Source records:
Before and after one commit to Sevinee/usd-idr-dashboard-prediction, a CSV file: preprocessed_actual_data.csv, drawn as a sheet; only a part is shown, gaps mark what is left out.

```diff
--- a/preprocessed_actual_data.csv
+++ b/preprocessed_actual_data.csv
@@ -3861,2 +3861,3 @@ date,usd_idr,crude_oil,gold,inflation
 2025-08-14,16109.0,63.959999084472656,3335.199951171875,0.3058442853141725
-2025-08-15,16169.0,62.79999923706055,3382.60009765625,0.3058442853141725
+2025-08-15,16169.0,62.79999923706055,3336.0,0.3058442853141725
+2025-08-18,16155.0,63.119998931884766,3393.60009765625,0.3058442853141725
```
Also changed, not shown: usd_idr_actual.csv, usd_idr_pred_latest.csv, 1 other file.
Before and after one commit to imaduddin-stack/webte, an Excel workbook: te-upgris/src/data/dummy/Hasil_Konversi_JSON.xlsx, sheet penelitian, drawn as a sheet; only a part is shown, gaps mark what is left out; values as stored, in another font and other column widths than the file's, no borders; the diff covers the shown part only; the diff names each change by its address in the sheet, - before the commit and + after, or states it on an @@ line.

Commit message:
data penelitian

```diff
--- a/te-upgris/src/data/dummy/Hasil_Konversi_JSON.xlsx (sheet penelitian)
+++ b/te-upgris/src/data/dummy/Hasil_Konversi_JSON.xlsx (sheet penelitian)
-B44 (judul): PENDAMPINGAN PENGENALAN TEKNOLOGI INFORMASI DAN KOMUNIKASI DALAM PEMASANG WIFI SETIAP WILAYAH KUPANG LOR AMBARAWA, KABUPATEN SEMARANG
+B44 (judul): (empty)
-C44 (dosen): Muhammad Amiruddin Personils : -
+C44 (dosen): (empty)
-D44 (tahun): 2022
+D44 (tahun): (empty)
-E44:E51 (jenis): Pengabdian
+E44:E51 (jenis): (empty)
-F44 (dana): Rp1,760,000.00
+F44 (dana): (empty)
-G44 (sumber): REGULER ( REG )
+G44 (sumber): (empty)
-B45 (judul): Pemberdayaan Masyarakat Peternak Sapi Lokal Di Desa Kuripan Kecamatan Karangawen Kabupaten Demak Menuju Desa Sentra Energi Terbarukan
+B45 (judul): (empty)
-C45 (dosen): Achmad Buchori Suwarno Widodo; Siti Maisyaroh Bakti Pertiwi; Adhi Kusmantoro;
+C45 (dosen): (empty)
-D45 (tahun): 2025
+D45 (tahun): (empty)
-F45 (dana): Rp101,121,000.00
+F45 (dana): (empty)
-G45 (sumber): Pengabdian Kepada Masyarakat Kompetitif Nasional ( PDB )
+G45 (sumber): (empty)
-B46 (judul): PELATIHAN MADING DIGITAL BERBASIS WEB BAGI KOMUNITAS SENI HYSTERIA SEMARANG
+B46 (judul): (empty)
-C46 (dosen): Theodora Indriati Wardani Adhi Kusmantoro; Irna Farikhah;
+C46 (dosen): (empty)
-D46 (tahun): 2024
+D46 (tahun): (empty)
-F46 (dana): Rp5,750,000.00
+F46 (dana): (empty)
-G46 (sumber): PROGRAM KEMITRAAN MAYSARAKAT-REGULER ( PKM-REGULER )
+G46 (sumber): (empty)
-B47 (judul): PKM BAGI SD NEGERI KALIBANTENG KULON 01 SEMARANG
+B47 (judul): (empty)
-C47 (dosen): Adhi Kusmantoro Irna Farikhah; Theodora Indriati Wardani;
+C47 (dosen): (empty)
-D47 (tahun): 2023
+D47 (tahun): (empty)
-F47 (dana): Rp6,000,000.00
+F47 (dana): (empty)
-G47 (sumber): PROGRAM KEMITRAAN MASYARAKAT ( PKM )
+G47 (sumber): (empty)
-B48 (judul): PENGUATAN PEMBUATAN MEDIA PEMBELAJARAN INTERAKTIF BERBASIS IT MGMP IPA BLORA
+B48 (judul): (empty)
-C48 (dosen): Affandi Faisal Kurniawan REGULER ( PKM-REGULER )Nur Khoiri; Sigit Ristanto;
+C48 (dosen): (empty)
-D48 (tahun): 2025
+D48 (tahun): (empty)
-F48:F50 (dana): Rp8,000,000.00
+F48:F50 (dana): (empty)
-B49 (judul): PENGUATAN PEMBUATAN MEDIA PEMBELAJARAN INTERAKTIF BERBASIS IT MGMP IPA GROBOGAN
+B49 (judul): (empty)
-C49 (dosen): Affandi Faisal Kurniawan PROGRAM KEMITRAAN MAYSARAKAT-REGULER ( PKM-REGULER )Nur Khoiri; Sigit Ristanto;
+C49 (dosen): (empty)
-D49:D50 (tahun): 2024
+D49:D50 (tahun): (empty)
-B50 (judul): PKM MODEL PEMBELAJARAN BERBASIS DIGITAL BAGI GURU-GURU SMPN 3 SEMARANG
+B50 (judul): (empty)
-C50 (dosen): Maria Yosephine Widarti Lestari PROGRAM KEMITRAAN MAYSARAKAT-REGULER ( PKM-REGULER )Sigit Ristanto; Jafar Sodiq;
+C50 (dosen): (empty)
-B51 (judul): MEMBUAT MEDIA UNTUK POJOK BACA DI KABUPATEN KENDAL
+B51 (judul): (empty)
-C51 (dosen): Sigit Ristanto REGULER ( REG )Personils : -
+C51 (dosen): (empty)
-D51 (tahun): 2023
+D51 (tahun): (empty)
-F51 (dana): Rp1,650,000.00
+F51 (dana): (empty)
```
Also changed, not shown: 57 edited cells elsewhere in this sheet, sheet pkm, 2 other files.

What is expected:
Going through the entries, return every line holding the word "Adhi".

Output below:
-C45 (dosen): Achmad Buchori Suwarno Widodo; Siti Maisyaroh Bakti Pertiwi; Adhi Kusmantoro;
-C46 (dosen): Theodora Indriati Wardani Adhi Kusmantoro; Irna Farikhah;
-C47 (dosen): Adhi Kusmantoro Irna Farikhah; Theodora Indriati Wardani;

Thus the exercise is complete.